THE STORY OF Omar Hassim

Omar Hassim

Omar Hassim was a passenger On The S.S.Tilawa. His name was spelt as “Omer Hasim” in the Transvaal Indian Congress list dated 31 December 1942.

This is a brief history as related to me by my mother Khatija Hassim about my Father, Omar Hassim, who survived the tragedy of The S.S.Tilawa.

Omar Hassim was born in Ranavav, India in 1915 and at a young age came to South Africa with his father to run a business on Market Street in Pietersburg, South Africa; under the business name of “OMAR HASSIM – GENERAL DEALER.”

Omar Hassim went to India from South Africa in 1941 and got married to Khatija Ebrahim Moti in Ranavav, Gujerat State in India.

On the 9th of November 1942, their first daughter was born in Ranavav. She was named Kulsum Omar. The tradition was to get your fathers first name as your surname. After confirming the health and wellbeing of mother and child, Omar Hassim decided head back to South Africa.

On the 20th November 1942, Omar Hassim boarded The S.S.Tilawa bound for South Africa as there were not many opportunities to get back to South Africa during the world war.
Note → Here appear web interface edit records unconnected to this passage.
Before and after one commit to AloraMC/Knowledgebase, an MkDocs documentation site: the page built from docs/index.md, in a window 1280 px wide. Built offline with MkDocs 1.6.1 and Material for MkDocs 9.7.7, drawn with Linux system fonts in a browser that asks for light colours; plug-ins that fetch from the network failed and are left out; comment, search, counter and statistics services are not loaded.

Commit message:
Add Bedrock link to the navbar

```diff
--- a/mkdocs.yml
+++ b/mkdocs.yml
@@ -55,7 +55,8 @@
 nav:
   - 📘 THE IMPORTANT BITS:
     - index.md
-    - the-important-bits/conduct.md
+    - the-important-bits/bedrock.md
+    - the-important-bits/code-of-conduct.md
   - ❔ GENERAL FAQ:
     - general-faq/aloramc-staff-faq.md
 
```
Some of his friends were also headed for South Africa at the same time.

On the 23rd of November 1942, The S.S.Tilawa was torpedoed twice by the Japanese army in the Indian ocean between The Seychelles and Mombasa.

Omar Hassim and five others got onto a raft as there were not enough lifeboats and the chaos that ensued as the result of the ship sinking was absolutely daunting. They were on the raft for two nights and three days when another ship found them floating on the raft at sea and rescued them and others from lifeboats and rafts. They survived the three days on a packet of marie biscuits that one of the passengers had in his jacket pocket.
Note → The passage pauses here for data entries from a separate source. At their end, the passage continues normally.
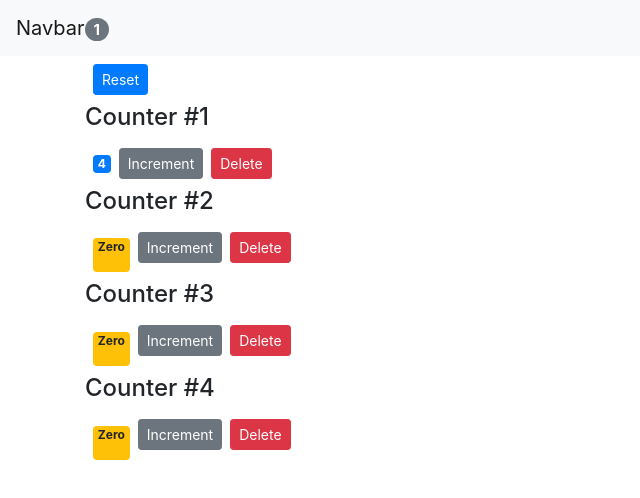
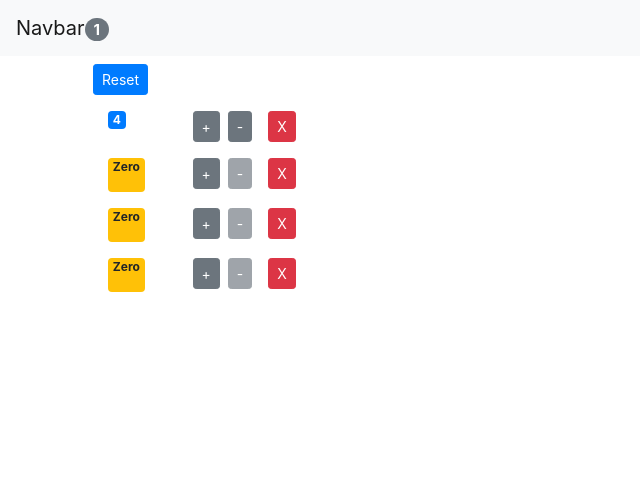
Before and after one commit to pefi1011/react-mosh, a React (Create React App) app: page / in a window 1280 px wide. Shown: the top 498 px of the page, without its empty margins (0-640 px from the left). Built offline with nearby package versions, Linux system fonts and the light colour scheme.

Commit message:
Implemented decrement button exercise

```diff
--- a/src/App.js
+++ b/src/App.js
@@ -65,6 +65,22 @@ class App extends Component {
     this.setState({ counters });
   };
 
+  handleDecrement = counter => {
+    console.log("counter: ", counter);
+
+    // using the spread operator to clone the array
+    const counters = [...this.state.counters];
+    const index = counters.indexOf(counter); // getting the index by object itself
+    counters[index] = { ...counter }; // using the spread operator to clone the argument, i.e. the counter object
+    counters[index].value = counters[index].value - 1;
+
+    if (counters[index].value < 0) counters[index].value = 0;
+
+    console.log("counter decremented: ", this.state.counters[index]);
+
+    this.setState({ counters });
+  };
+
   handleDelete = counterId => {
     // get a new array without the counter with the given id
     const counters = this.state.counters.filter(
@@ -90,9 +106,6 @@ class App extends Component {
     console.log("App - Rendered");
     return (
       <React.Fragment>
-        {/*   <NavBar totalCounters={this.state.counters.length} />*/}
-        {/*  Filters the counters where the counter value is greater than zero */}
-        {/*  and then gives back the length of that filtered array  */}
         <NavBar
           totalCounters={this.state.counters.filter(c => c.value > 0).length}
         />
@@ -101,6 +114,7 @@ class App extends Component {
             // these are the 3 events raised by this component and their handlers
             onReset={this.handleReset}
             onIncrement={this.handleIncrement}
+            onDecrement={this.handleDecrement}
             onDelete={this.handleDelete}
             counters={this.state.counters}
             // The counter component is now a controlled component
--- a/src/components/counter.jsx
+++ b/src/components/counter.jsx
@@ -37,8 +37,6 @@ class Counter extends Component {
     // and if there is a change, we can make a new AJAX call
     // to the server to get the data
     // if there are no changes, perhaps we do not want to make an additional AJAX call
-    console.log("prevProps: ", prevProps);
-    console.log("prevState: ", prevState);
 
     if (prevProps.counter.value !== this.props.counter.value) {
       // AJAX cal and get new data from the server
@@ -53,21 +51,30 @@ class Counter extends Component {
     console.log("Counter - Rendered");
 
     return (
-      <div>
-        {this.props.children}
+      <div className="row">
+        <div className="col-md-1">
           <span className={this.getBadgeClasses()}>{this.formatCount()}</span>
+        </div>
+        <div className="col-md-auto">
           <button
             onClick={() => this.props.onIncrement(this.props.counter)}
             className="btn btn-secondary btn-sm"
           >
-          Increment
+            +
+          </button>
+          <button
+            onClick={() => this.props.onDecrement(this.props.counter)}
+            className={this.getDecrementButtonClasses()}
+          >
+            -
           </button>
           <button
             onClick={() => this.props.onDelete(this.props.counter.id)}
             className="btn btn-danger btn-sm m-2"
           >
-          Delete
+            X
           </button>
+        </div>
       </div>
     );
   }
@@ -85,6 +92,12 @@ class Counter extends Component {
     classes += this.props.counter.value === 0 ? "warning" : "primary";
     return classes;
   }
+
+  getDecrementButtonClasses() {
+    let classes = "btn btn-secondary btn-sm m-2 ";
+    classes += this.props.counter.value === 0 ? "disabled" : "";
+    return classes;
+  }
 }
 
 export default Counter;
--- a/src/components/counters.jsx
+++ b/src/components/counters.jsx
@@ -17,13 +17,21 @@ class Counters extends Component {
     // In the render method, just before the return method
     // we use the object destructuring method to destruct props
     // so that we can pick the properties of the props object we want
-    const { onReset, onDelete, onIncrement, counters } = this.props;
+    const {
+      onReset,
+      onDelete,
+      onIncrement,
+      onDecrement,
+      counters
+    } = this.props;
 
     return (
       <div>
         <button onClick={onReset} className="btn btn-primary btn-sm m-2">
           Reset
         </button>
+
+        <div className="container">
           {counters.map(counter => (
             <Counter
               // The counter component is rasing the onDelete event
@@ -32,6 +40,7 @@ class Counters extends Component {
               // to the parent of this component
               onDelete={onDelete}
               onIncrement={onIncrement}
+              onDecrement={onDecrement}
               key={counter.id}
               counter={counter}
               selected={true}
@@ -40,6 +49,7 @@ class Counters extends Component {
             </Counter>
           ))}
         </div>
+      </div>
     );
   }
 }
```
Lines whose indentation alone changed are shown as unchanged.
Meanwhile in India, people were praying for the passengers who were assumed dead as there was no news of who survived. The survivors were taken back to India to great joy and elation from the family members.

The three days on the raft at sea had taken a toll on the skin and health of the survivors as their skin had peeled off. They were treated in Bombay.

Omar Hassim came back to South Africa in 1943 and was joined by his wife, Khatija Hassim and daughter Kulsum Omar in 1946. They had five more children Iqbal, Rashida, Hamida Khato, Rafika and Amina all with the surname of Hassim as in South Africa the tradition is that your father’s surname is carried over to the children.

On the 8th of November 1957, Friday morning, whilst preparing for mosque, Omar Hassim had a chest pain and passed away. I was born posthumously on the 22nd May 1958 and named Bashier Ahmed Hassim.

I have named my first born son Omar Hassim.